Turning to our efficiency efforts, our procurement initiatives continued to take hold throughout the organization and perform as expected, delivering about $0.01 of earnings per share in the quarter. We're using these cost savings to help pay for deployment of our onboard computer systems and our routing and logistics improvements. To-date, our spending has been higher than our savings as we gear up for these initiatives, but we should begin to see some savings in the programs in the back half of the year and they should increase in 2013 as we roll out the program to all of our business units.

In summary, we're on plan through the first quarter and encouraged by the pickup in our overall internal revenue growth. Recycling and waste-to-energy will continue to be a drag in the second quarter. However, we expect the second half of the year to benefit from improved pricing, a normal seasonal volume uptick, procurement savings and integration of our acquired Oakleaf operations. By continuing the focus and hard work that each of our 44,000 employees put into the first quarter, we expect to achieve our full year earnings guidance of between $2.22 and $2.30 per share.

And with that, I'll turn the call over to Steve to discuss our first quarter results in more detail.

Steven C. Preston

Thank you, David. I'm going to begin by expanding on David's discussion of yield and volume in our business lines, then I'll go into the drivers of expense and cash flow.

Revenue for the first quarter increased $192 million or 6.2% from the prior-year period. This is the ninth consecutive quarter of year-over-year revenue growth.
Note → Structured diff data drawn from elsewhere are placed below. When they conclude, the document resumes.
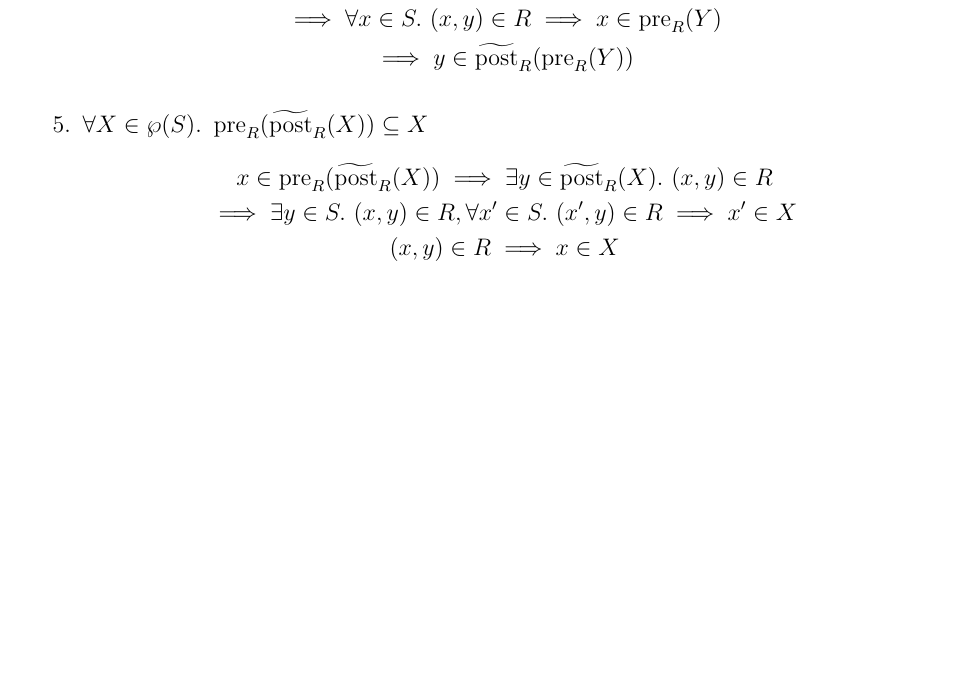
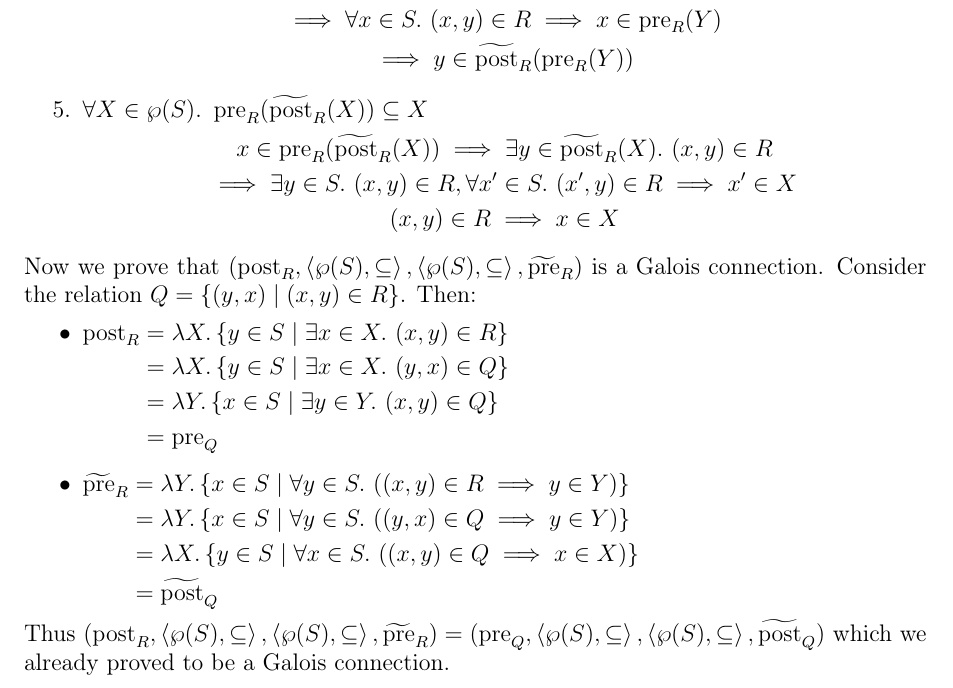
Before and after one commit to SkiFire13/software-verification-exercises-part-2, a LaTeX document (main.tex, which reads exercises/es5.tex): part of page 6 of 9, cut so that both start at the same text, the shorter picture padded with empty space. Compiled offline with pdfLaTeX.

Commit message:
Add missing exercise 5 part

```diff
--- a/exercises/es5.tex
+++ b/exercises/es5.tex
@@ -36,4 +36,22 @@
             (x, y) \in R \implies x \in X
         \end{gather*}
     \end{enumerate}
+    Now we prove that $(\post_R, \left<\wp(S), \subseteq\right>, \left<\wp(S), \subseteq\right>, \widetilde{\pre}_R)$ is a Galois connection. Consider the relation $Q = \left\{(y, x) \mid (x, y) \in R\right\}$. Then:
+    \begin{itemize}
+        \item $\!\begin{aligned}[t]
+            \post_R
+            &= \lambda X. \left\{ y \in S \mid \exists x \in X.\ (x, y) \in R \right\} \\
+            &= \lambda X. \left\{ y \in S \mid \exists x \in X.\ (y, x) \in Q \right\} \\
+            &= \lambda Y. \left\{ x \in S \mid \exists y \in Y.\ (x, y) \in Q \right\} \\
+            &= \pre_Q
+        \end{aligned}$
+        \item $\!\begin{aligned}[t]
+            \widetilde{\pre}_R
+            &= \lambda Y. \left\{ x \in S \mid \forall y \in S.\ ((x, y) \in R \implies y \in Y)\right\} \\
+            &= \lambda Y. \left\{ x \in S \mid \forall y \in S.\ ((y, x) \in Q \implies y \in Y)\right\} \\
+            &= \lambda X. \left\{ y \in S \mid \forall x \in S.\ ((x, y) \in Q \implies x \in X)\right\} \\
+            &= \widetilde{\post}_Q
+        \end{aligned}$
+    \end{itemize}
+    Thus $(\post_R, \left<\wp(S), \subseteq\right>, \left<\wp(S), \subseteq\right>, \widetilde{\pre}_R) = (\pre_Q, \left<\wp(S), \subseteq\right>, \left<\wp(S), \subseteq\right>, \widetilde{\post}_Q)$ which we already proved to be a Galois connection.
 \end{exercise}
```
Our revenue improvement was driven by increases in acquisitions, primarily Oakleaf, as well as positive internal revenue growth both from yield and volume. As David mentioned, some of that was offset by a decrease in revenue from lower commodity pricing.

Yield on our collection and disposal operations grew 0.9% in the first quarter. Adjusting for the change in pricing at our waste-to-energy plants in South Florida, our yield growth for the first quarter of 2012 would have been 1.2%. More specifically, in the collection business, yield grew 1.4% in the quarter. Commercial and industrial grew 2.2% and residential was essentially flat.

As we've mentioned in the past, in the landfill line of business, the most important indicator of yield is MSW, which grew 1.8%. This is the highest yield in MSW that we've seen in the past 5 quarters. In addition, C&D yield improved 2.5%. And special waste yield, which has a highly variable pricing based on the type and the location of the work, was negative 2.1%. This brought down the overall yield for disposal to 0.2%.

Overall, internal volume growth was 1.3% in the quarter and 0.4% when you adjust for the additional workdays. This is the first time since the second quarter of 2006 that we've seen positive volume growth. Volume growth in our landfill and industrial businesses was also the best result that we've seen since 2006.

And while volumes declined in our commercial and residential lines of business, the rate of that decline was the best that we've seen since before 2005. More specifically, collection volumes declined 2.2% in commercial and 0.8% in residential. In industrial business, volumes grew by 2.8%. So we're encouraged to see growth again in roll-off, which is the most economically sensitive of the 3 collection lines of business.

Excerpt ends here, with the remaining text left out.